Our triangular fight had become too drawn out for anyone’s good. I don’t think King Gyanendra had any specific plan when he took over on February 1, 2005. He wanted a realignment of forces into a bipolar one, and thought he could pull it off. If not, well, others were free to try. They did and here we are.
I’d been defending the royal takeover in that spirit, drawing all the venom I expected to. There seemed so much going on that seemed so unreal. Yet, a lot of what seemed to be going on seemed too real to discount.
I had used this genre as Puskar Bhusal in the Nepali Times. Yes, Kunda Dixit soon found out I was somewhere in Nepal. And Kanak Dixit, although still burdened by my indolence to his years of prompting, asked me to contribute an essay to his superb volume ‘State of Nepal’—in my real name.
Over the years, People’s Review weekly carried my pieces under the bylines of Krishna Singh Bam, Madan Prasad Khanal and Rabindra Adhikari. (Frankly, I can’t recall the other names.) My inspiration was my father, Devendra Raj Upadhya, who would write as ‘Jatayu’, ‘Sampati’ and a bevy of other beings in an assortment of Nepali weeklies.
I recognised the disadvantages going in. I’d be called a coward for shooting from the shadows.

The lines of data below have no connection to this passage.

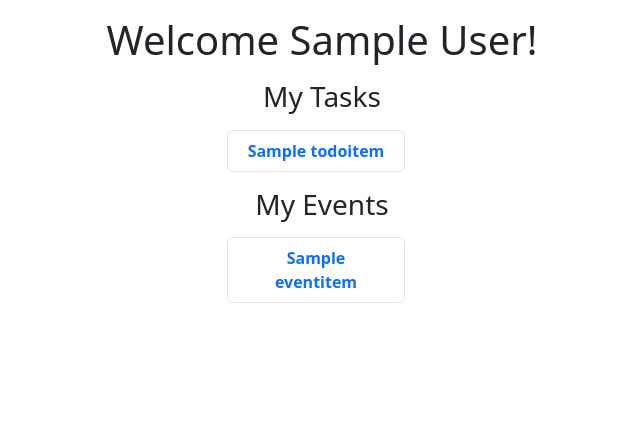
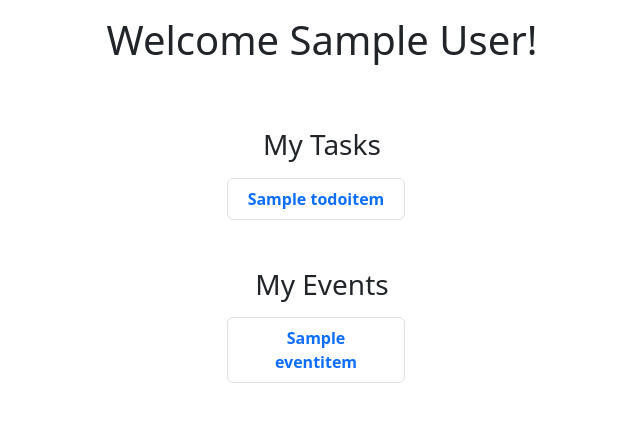
Before and after one commit to paulg-dev/taskmanager, a Django app: page /todolist/ in a window 1280 px wide. Shown: the part 56-478 px from the top of the page, without its empty margins (318-958 px from the left). Run offline with Django 4.2, Linux system fonts and the light colour scheme; a user stored in the database is signed in; tables that the repository leaves empty hold one stand-in row (values such as "Sample post").

Commit message:
Fix index page conditional rendering

```diff
--- a/todolist/templates/todolist/index.html
+++ b/todolist/templates/todolist/index.html
@@ -3,14 +3,13 @@
 {% block title %} Home {% endblock %}
 
 {% block content %}
-	{% if user.is_anonymous == False %}
+	{% if user.is_authenticated == True %}
 		<h1 class="text-center my-3">Welcome {{user.first_name}} {{user.last_name}}!</h1>
-
 		<div class="container">
 			<div class="row">
-				<h3 class="text-center mb-3">My Tasks</h3>
+				<h3 class="text-center mt-5 mb-3">My Tasks</h3>
 
-					{% if todoitem_list.length != 0 %}
+				{% if todoexists %}
 
 					<ul class="list-group col-lg-2 offset-lg-5 text center">
 						{% for todoitem in todoitem_list %}
@@ -26,13 +25,13 @@
 
 				{% else %}
 
-						<p class="text-center my-3">No tasks have been created.</p>
+					<p class="text-center my-2">No tasks have been created.</p>
 
 				{% endif %}
 
-				<h3 class="text-center my-3">My Events</h3>
+				<h3 class="text-center mt-5 mb-3">My Events</h3>
 
-					{% if eventitem_list.length != 0 %}
+				{% if eventexists %}
 
 					<ul class="list-group col-lg-2 offset-lg-5 text center">
 						{% for eventitem in eventitem_list %}
@@ -46,25 +45,20 @@
 						{% endfor %}
 					</ul>
 
-					{% elif eventitem_list.length == 0 %}
-
-					<p class="text-center my-3">No events have been created.</p>
-
+				{% else %}
+					<p class="text-center my-2">No events have been created.</p>
 				{% endif %}
 
 			</div>
 		</div>
 
-	{% elif user.is_anonymous == True %}
+	{% else %}
 
 		<h2 class="text-center my-3">You are not authorized to access this page.</h2>
 		<p class="text-center">Kindly login <a href="{% url 'todolist:login' %}"> here.</a></p>
 
-	{% else %}
+	{% endif %}
 
-		<p class="text-center my-3">No tasks or events have been created.</p>
-
-	{% endif %}
 {% endblock %}
 
 
--- a/todolist/views.py
+++ b/todolist/views.py
@@ -14,11 +14,16 @@ from .forms import LoginForm, AddTaskForm, UpdateTaskForm, AddEventForm, UpdateP
 def index(request):
 	todoitem_list = ToDoItem.objects.filter(user_id=request.user.id)
 	eventitem_list = EventItem.objects.filter(user_id=request.user.id)
+	todoexists = todoitem_list.exists()
+	eventexists = eventitem_list.exists()
 
 	template = loader.get_template('todolist/index.html')
+
 	context = {
 		'todoitem_list': todoitem_list,
 		'eventitem_list': eventitem_list,
+		'todoexists': todoexists,
+		'eventexists': eventexists,
 		'user': request.user
 	}
 
```
Lines whose indentation alone changed are shown as unchanged.
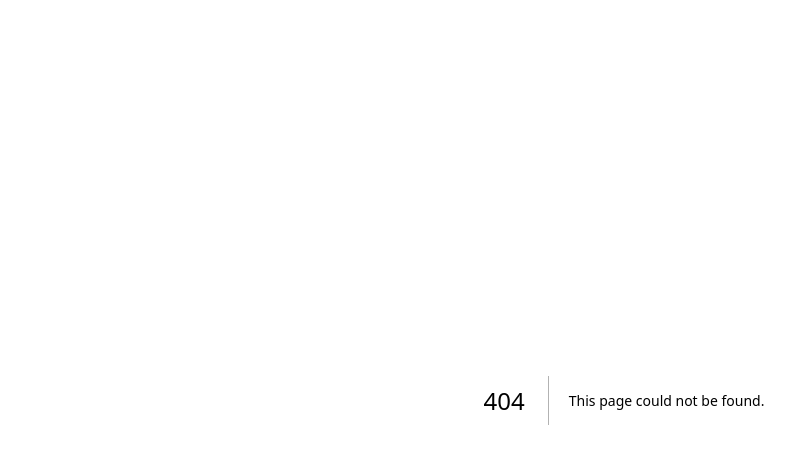
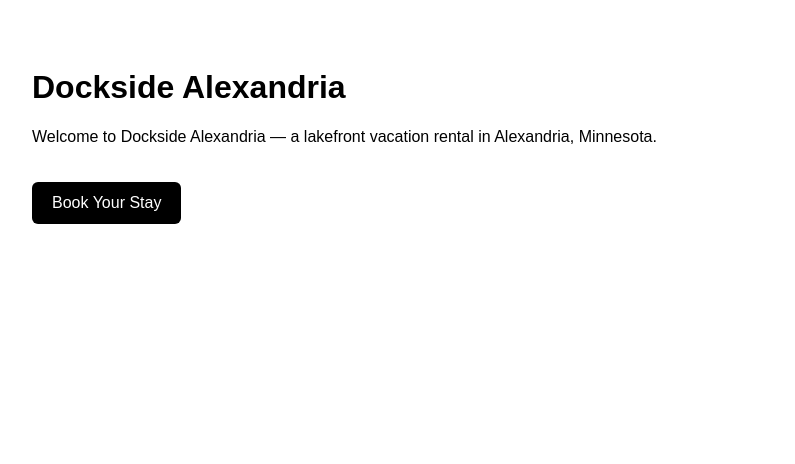
Before and after one commit to docksidealexandria/docksidealexandria, a Next.js app: page / in a window 1280 px wide. Before the commit this address had no page. Shown: the top 464 px of the page, without its empty margins (16-811 px from the left). Built offline with nearby package versions, Linux system fonts and the light colour scheme.

Commit message:
Create page.jsx

```diff
--- /dev/null
+++ b/app/page.jsx
@@ -0,0 +1,27 @@
+export default function HomePage() {
+  return (
+    <main style={{ padding: "40px", fontFamily: "sans-serif" }}>
+      <h1>Dockside Alexandria</h1>
+
+      <p>
+        Welcome to Dockside Alexandria — a lakefront vacation rental in
+        Alexandria, Minnesota.
+      </p>
+
+      <a
+        href="/book"
+        style={{
+          display: "inline-block",
+          marginTop: "20px",
+          padding: "12px 20px",
+          background: "#000",
+          color: "#fff",
+          textDecoration: "none",
+          borderRadius: "6px",
+        }}
+      >
+        Book Your Stay
+      </a>
+    </main>
+  );
+}
```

A propagandist who could sell his soul but not show his face. An agent for this, an agent provocateur for that. I’m still called all that, although I was careful to disable the comments function on Nepali Netbook. What surprised me was the positive interest my posts also began generating early on. The guessing game began.
Top on the list was King Gyanendra. My mentor—and cousin—Dipak Gyawali, having worked with the monarch both in the King Mahendra Trust for Nature Conservation and as his minister, detected similarities in style and some of the expressions used. During a one-to-one talk of over an hour in Narayanhity palace in August 2007, I only recently learned, Dipak daju asked the monarch directly: he just waved his hand dismissively!
Bhola Bikram Rana, another mentor, had also asked the monarch in a formal interview. Again, his denial didn’t seem to matter. Others said it had to be a former biggie out to cash in on the regime change. Still, others said it couldn’t be a Nepali because a royalist couldn’t write in English.
Gen. Rookmangad Katawal, given his public past with pseudonyms, was another candidate. My first boss and great teacher, Mana Ranjan Josse, conceding his status as a middle son and a Bahun, came out with a full denial more than once.
Was Maila Baje young or old? In Nepal or abroad? A Nepali or a foreigner? Male or female posing as one? Heck, was I even one person or a composite? When, to my surprise, Janabhawana weekly started translating my posts and publishing it as a weekly column, everything took a whole new form.
Dipak daju later told me that while he did suspect me, he was also skeptical. Maila Baje was writing about events, the news of which had not even crossed the Ring Road in Kathmandu. Anyone not living in Kathmandu and in the thick of it all could not even be aware of these events let alone comment on them. On Twitter, he recently offered anyone who correctly identified me a nice recommendation for the world’s top investigative journalism award. (Thank you, Dipak daju, for the deflection).
My good friend Rabindra Mishra once asked me point blank. I gave him a flat denial. He couldn’t believe it. I couldn’t see his facial expression because he was on the phone line from BBC Nepali Service in London explaining my assignment for the morning. My lie must have infuriated him. I’m sorry, Rabindra ji. But I believed I had a good reason.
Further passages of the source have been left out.